...Learn TDD with Codemanship

Test-driving "Invisible Work"

Before I finally go to bed, just a few words that didn't quite fit into a tweet about invisible work in test-driven development.

If you've been on my TDD workshop, you'll have experienced how we can drive out a software design directly from customer tests by identifying the work that needs to get done (the outcomes in the "where" clause of a BDD test, for example), and assigning responsibility for that work to the module - or object or function or microservice or whatever - that has the data required to do that piece of work.

It's deceptively easy. List the jobs that need doing, assign them to where the data needed is, then figure out how the modules doing the work will need to interact to coordinate it end-to-end.

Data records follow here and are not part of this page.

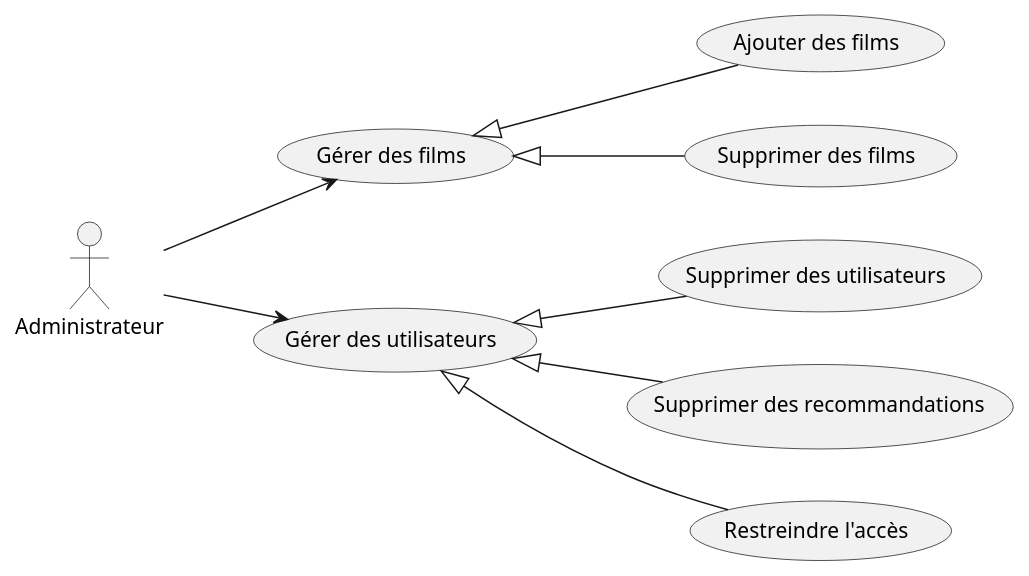
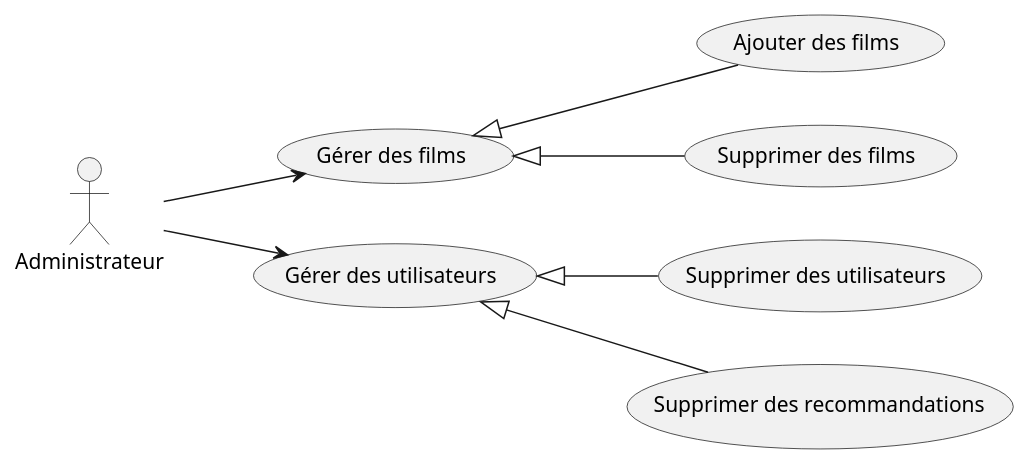
Before and after one commit to LeVraisPeg/backlog-repo: the diagram in UML/diag_usecase/admin/diag_admin.puml, drawn with PlantUML. The commit also changed 5 other files, not shown here.

Commit message:
UML : FnishAllDiag

```diff
--- a/UML/diag_usecase/admin/diag_admin.puml
+++ b/UML/diag_usecase/admin/diag_admin.puml
@@ -1,22 +1,20 @@
 @startuml
 left to right direction
 actor Administrateur as Admin
 
 usecase "Gérer des films" as manageMovies
 usecase "Gérer des utilisateurs" as manageUsers
 usecase "Ajouter des films" as addMovies
 usecase "Supprimer des films" as removeMovies
 usecase "Supprimer des utilisateurs" as removeUsers
 usecase "Supprimer des recommandations" as removeRecommendations
-usecase "Restreindre l'accès" as restrictAccess
 
 Admin --> manageMovies
 Admin --> manageUsers
 
 manageMovies <|-- addMovies
 manageMovies <|-- removeMovies
 
 manageUsers <|-- removeUsers
-manageUsers <|-- restrictAccess
 manageUsers <|-- removeRecommendations
 @enduml
```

Not so easy, though, is when some of the work isn't visible from the outside. The example of Binary Search is a classic case in point. Stuff has to happen in a binary search that has no direct external signature. The search results are the same. The time taken may be much shorter, but there are many potentially efficient search algorithms that might satisfy our performance requirement. So, yes, we can write a test that fails if searching takes too long, but that doesn't tell us how our design should perform the search. It doesn't tell us to take the middle item, check if that matches, and if it doesn't then discard the half that's too low or too high and repeat that process until we find a match (or run out of items to check.)

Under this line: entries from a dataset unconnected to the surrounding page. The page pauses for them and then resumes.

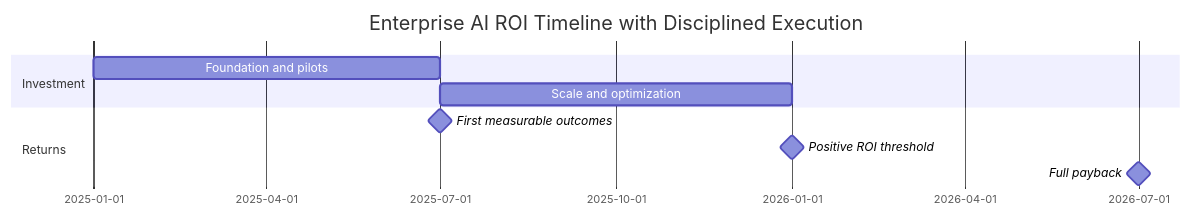
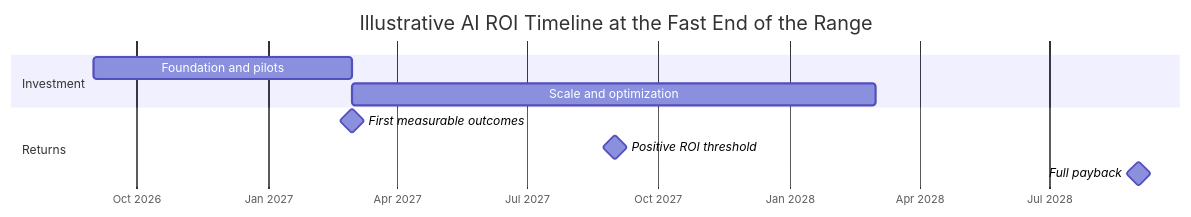
One commit to sunilp/enterprise-ai changed the diagram in content/measurement/financial-linkage.md. Above: the diagram before and after it, drawn with Mermaid. The commit also changed other lines of this file and 120 other files, not shown here.

````diff
--- a/content/measurement/financial-linkage.md
+++ b/content/measurement/financial-linkage.md
@@ -130,12 +126,13 @@
 ```mermaid
 gantt
-    title Enterprise AI ROI Timeline with Disciplined Execution
+    title Illustrative AI ROI Timeline at the Fast End of the Range
     dateFormat  YYYY-MM
+    axisFormat  %b %Y
     section Investment
-    Foundation and pilots         :2025-01, 6M
-    Scale and optimization        :2025-07, 6M
+    Foundation and pilots         :2026-09, 6M
+    Scale and optimization        :2027-03, 12M
     section Returns
-    First measurable outcomes     :milestone, 2025-07, 0d
-    Positive ROI threshold        :milestone, 2026-01, 0d
-    Full payback                  :milestone, 2026-07, 0d
+    First measurable outcomes     :milestone, 2027-03, 0d
+    Positive ROI threshold        :milestone, 2027-09, 0d
+    Full payback                  :milestone, 2028-09, 0d
 ```
````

Likewise with my implementation of a pairwise combination test case generator. Yes, all possible pairs of parameter values must be covered by the test cases. Yes, the number of tests cases should be orders of magnitude fewer than a complete set of combinations of all parameter values. Yes, it should run fast. But none of that tells me very much about what work needs to be done internally in order to achieve that. It doesn't tell me, for example, that I need to "audition" randomly-generated test cases to find the ones that offer the best coverage of value pairs. It doesn't tell me I need to generate a list of all possible value pairs, ticking each one off as they get covered by a test case. There's a whole bunch of work, as it turns out, that I had to figure out, with very few clues from the external perspective. There are all sorts of ways of achieving the same result, and they're all internal, "invisible" details. They may manifest themselves as speed, as memory footprint, as LOC, and other non-functional features - but that's just the issue; they're non-functional, and we therefore don't have a direct path from the tests to some code that does some work.

Think on that. Nighty night.







Posted 1 year, 10 months ago on March 1, 2016